■ **Required work**
Search the entries for the word "function". Copy each line in which it is found.

■ **Supplied data**

▬▬▬▬▬▬▬▬▬▬

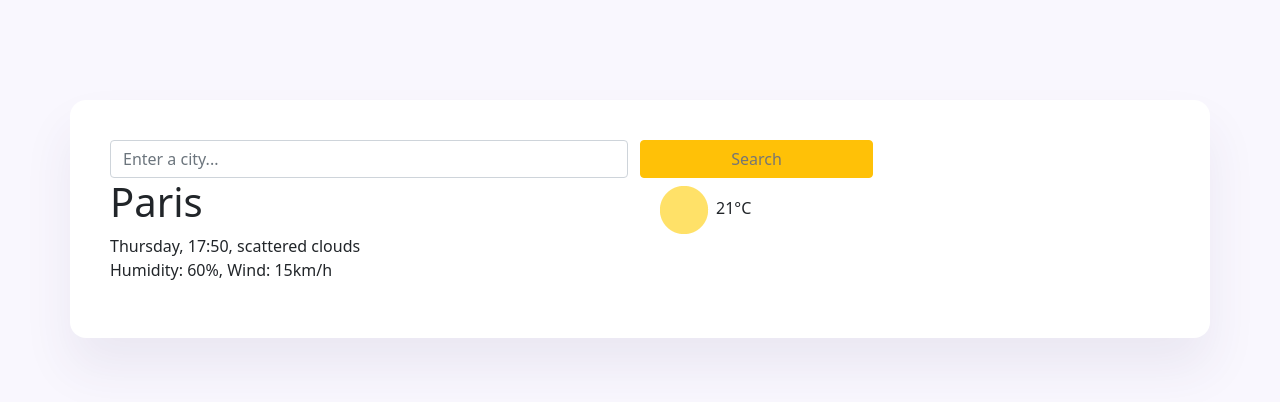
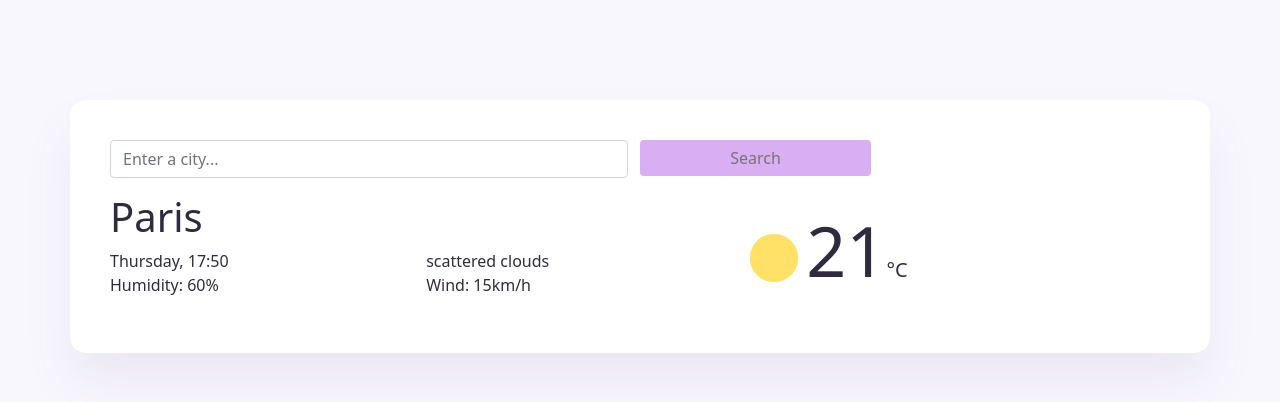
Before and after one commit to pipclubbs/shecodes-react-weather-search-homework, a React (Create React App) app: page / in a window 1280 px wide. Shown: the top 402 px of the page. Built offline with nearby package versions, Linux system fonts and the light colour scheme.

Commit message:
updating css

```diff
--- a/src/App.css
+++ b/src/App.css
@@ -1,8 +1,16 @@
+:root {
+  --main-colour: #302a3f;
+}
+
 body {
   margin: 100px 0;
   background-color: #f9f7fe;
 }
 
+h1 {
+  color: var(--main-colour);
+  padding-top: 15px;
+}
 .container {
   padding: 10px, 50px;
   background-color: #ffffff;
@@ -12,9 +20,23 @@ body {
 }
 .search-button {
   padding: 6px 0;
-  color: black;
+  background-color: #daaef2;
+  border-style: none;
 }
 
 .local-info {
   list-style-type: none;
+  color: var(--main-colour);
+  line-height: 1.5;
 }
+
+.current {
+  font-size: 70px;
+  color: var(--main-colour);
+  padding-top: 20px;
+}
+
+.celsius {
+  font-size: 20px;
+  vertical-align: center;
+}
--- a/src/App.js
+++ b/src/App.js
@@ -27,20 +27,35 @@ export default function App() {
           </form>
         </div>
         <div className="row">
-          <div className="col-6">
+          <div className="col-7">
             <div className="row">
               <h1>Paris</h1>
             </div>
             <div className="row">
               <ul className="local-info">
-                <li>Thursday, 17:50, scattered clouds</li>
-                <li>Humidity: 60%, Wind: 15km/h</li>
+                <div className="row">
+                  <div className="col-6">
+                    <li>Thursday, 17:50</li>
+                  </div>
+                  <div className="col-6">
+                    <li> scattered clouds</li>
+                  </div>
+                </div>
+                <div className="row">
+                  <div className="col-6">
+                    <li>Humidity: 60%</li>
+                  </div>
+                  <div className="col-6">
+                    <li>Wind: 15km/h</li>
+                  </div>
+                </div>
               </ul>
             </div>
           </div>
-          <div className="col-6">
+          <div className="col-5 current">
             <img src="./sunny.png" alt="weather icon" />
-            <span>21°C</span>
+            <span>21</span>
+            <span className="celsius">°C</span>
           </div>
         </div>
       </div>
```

▬▬▬▬▬▬▬▬▬▬

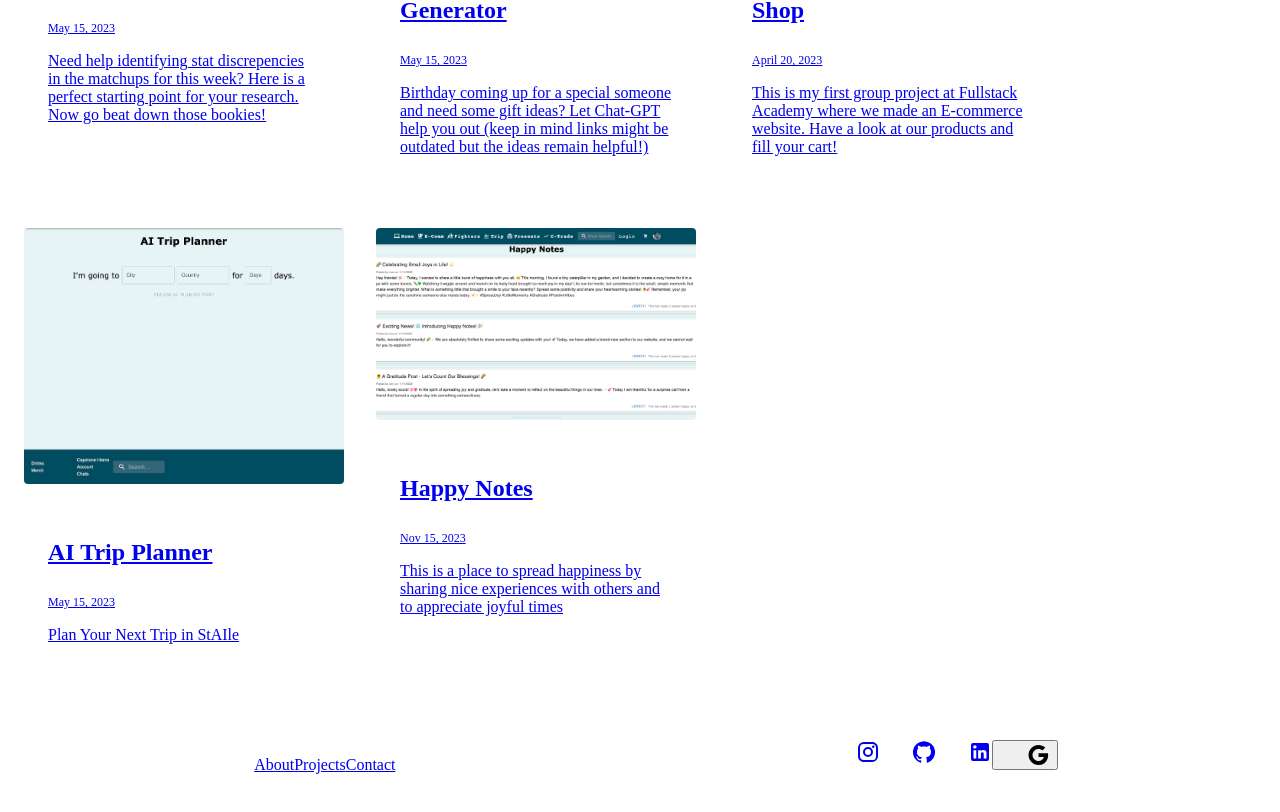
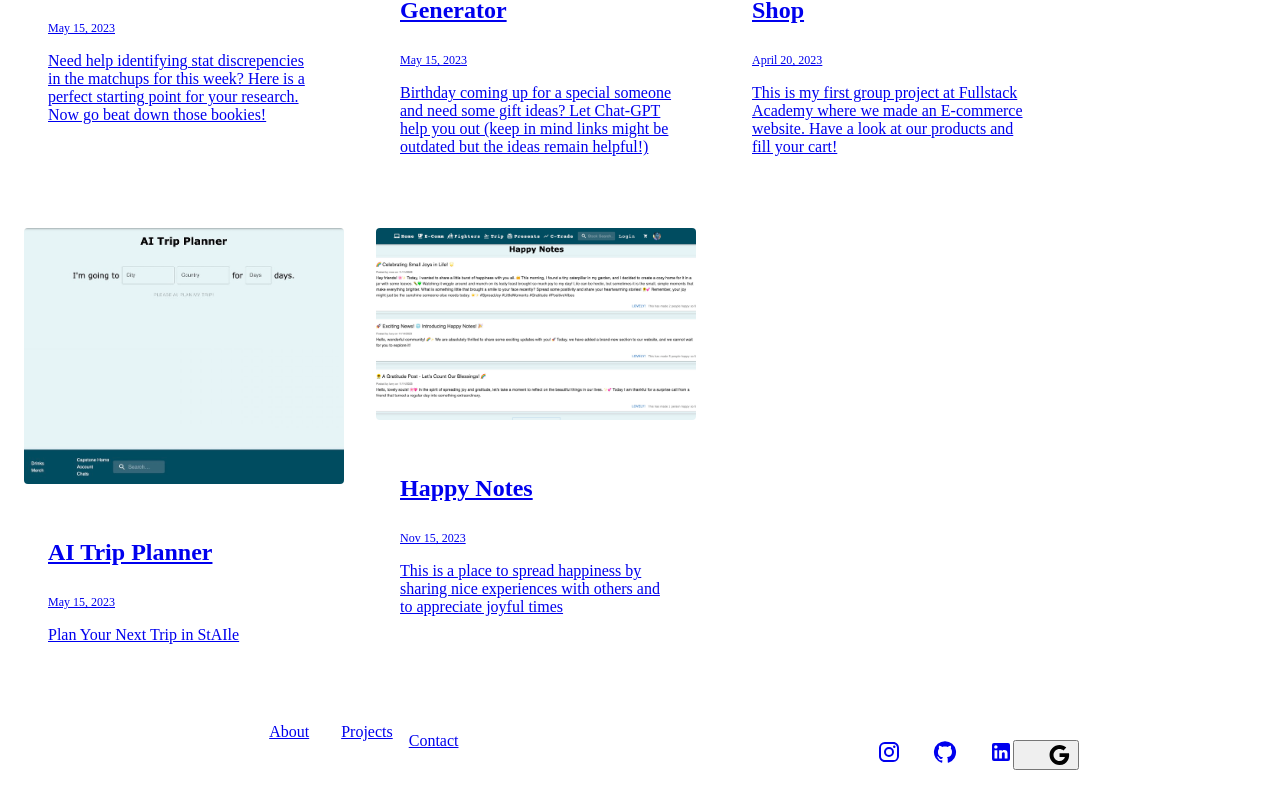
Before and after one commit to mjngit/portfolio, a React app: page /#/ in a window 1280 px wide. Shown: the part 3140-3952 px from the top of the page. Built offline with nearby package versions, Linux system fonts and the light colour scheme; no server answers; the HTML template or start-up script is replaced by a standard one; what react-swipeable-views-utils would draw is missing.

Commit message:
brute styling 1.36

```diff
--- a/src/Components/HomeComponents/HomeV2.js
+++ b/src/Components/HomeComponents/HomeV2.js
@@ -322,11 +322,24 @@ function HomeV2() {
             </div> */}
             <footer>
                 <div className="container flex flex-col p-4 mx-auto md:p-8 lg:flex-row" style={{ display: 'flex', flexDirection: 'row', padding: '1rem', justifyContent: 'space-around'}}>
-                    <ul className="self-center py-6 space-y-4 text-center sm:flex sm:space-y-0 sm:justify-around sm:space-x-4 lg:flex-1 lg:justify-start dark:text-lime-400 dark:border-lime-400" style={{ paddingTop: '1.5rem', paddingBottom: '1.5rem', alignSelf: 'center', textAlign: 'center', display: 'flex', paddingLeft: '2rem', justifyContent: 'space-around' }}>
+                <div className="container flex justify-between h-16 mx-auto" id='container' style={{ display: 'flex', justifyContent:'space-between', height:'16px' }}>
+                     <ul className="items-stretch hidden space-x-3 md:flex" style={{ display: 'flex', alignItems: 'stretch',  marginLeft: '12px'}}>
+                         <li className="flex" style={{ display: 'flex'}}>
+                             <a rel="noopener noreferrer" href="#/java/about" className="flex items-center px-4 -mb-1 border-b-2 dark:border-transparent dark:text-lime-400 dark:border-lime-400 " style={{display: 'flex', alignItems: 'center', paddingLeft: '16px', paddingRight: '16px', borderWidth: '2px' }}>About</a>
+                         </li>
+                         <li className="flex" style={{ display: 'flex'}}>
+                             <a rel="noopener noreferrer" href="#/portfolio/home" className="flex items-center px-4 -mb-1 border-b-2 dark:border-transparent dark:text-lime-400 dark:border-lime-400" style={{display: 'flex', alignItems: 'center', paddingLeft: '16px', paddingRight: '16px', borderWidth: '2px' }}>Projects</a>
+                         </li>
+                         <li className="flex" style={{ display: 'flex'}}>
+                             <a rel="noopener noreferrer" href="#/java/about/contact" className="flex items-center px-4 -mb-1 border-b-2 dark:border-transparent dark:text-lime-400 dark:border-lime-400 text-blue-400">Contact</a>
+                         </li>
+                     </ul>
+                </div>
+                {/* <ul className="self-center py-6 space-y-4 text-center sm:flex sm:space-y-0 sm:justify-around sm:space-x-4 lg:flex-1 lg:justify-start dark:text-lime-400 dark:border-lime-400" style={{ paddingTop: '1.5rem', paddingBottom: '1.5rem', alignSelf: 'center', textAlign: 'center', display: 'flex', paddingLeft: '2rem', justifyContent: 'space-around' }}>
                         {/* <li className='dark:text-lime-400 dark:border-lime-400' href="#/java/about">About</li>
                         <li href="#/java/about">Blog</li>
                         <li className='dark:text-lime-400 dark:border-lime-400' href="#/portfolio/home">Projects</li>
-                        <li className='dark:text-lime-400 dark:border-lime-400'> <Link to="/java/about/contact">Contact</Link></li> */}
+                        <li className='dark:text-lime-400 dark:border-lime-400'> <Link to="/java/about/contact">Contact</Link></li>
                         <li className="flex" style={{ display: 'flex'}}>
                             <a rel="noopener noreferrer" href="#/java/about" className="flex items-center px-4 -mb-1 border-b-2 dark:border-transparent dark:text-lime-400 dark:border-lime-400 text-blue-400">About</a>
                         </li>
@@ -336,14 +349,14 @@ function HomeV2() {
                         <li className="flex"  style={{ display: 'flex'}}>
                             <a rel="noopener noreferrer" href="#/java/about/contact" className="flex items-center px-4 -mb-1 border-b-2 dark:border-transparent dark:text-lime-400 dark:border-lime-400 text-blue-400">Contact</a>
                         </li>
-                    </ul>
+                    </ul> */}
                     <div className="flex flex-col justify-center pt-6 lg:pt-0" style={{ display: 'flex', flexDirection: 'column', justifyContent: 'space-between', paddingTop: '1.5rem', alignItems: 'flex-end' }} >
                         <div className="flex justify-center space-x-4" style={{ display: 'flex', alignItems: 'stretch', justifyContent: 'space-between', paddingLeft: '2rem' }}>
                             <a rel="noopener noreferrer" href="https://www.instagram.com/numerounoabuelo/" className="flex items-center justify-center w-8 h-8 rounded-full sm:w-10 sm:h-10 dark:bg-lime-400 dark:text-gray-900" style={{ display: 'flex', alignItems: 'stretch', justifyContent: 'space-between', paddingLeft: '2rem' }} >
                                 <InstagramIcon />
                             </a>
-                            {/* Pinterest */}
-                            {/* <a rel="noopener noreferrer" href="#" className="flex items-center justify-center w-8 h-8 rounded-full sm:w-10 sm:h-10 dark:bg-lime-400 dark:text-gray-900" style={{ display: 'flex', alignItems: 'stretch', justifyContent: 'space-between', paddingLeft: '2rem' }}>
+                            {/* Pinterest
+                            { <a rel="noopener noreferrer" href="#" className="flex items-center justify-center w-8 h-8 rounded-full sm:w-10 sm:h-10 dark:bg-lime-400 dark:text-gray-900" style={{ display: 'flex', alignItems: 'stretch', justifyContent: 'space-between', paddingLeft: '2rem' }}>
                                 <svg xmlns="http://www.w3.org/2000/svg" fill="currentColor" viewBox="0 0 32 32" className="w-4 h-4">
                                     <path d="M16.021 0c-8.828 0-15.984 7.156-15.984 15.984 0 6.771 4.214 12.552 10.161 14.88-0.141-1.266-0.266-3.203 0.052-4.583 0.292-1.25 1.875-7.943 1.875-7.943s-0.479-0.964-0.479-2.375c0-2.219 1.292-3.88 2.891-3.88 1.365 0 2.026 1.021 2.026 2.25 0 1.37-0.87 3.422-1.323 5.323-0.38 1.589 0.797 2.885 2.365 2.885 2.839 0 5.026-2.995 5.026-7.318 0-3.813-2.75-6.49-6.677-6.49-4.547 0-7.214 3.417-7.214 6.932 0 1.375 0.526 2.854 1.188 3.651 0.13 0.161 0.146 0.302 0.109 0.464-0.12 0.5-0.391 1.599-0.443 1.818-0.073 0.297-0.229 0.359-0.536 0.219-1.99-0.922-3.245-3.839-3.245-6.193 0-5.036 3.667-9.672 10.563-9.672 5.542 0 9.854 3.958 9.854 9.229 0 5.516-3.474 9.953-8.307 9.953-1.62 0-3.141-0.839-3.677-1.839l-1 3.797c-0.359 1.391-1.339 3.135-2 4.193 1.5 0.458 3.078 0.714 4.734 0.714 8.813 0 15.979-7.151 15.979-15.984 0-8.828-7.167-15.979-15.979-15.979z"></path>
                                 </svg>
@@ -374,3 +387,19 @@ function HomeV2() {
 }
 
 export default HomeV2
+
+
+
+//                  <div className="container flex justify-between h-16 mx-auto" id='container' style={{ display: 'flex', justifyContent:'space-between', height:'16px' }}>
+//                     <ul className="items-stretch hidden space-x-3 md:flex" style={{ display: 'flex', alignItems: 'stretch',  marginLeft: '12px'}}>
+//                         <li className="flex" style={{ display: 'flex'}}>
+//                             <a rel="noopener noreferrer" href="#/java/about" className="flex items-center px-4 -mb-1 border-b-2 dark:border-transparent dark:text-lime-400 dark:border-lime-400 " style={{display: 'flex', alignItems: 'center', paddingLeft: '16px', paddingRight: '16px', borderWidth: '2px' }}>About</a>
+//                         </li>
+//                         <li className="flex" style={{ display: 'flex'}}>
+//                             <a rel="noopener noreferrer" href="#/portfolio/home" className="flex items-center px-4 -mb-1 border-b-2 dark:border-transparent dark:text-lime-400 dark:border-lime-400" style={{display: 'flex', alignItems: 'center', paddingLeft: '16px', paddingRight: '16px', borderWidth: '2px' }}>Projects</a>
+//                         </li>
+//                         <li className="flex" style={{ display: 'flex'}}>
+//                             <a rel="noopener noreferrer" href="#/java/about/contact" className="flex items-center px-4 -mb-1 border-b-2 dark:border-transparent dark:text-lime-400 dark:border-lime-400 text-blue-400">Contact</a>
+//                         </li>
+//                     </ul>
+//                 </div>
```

▬▬▬▬▬▬▬▬▬▬

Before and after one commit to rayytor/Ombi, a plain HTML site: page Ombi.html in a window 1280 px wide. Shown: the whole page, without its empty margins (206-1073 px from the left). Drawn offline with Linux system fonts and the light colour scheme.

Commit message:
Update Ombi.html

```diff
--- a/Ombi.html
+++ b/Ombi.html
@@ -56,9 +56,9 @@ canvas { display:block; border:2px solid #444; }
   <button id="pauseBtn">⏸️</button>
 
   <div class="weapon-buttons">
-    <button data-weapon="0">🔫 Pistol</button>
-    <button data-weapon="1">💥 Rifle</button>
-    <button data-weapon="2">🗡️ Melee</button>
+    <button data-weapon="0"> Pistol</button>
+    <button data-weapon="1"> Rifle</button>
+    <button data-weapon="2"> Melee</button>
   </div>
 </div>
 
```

▬▬▬▬▬▬▬▬▬▬

■ **Response to this task**
@@ -27,20 +27,35 @@ export default function App() {
@@ -322,11 +322,24 @@ function HomeV2() {
@@ -336,14 +349,14 @@ function HomeV2() {
@@ -374,3 +387,19 @@ function HomeV2() {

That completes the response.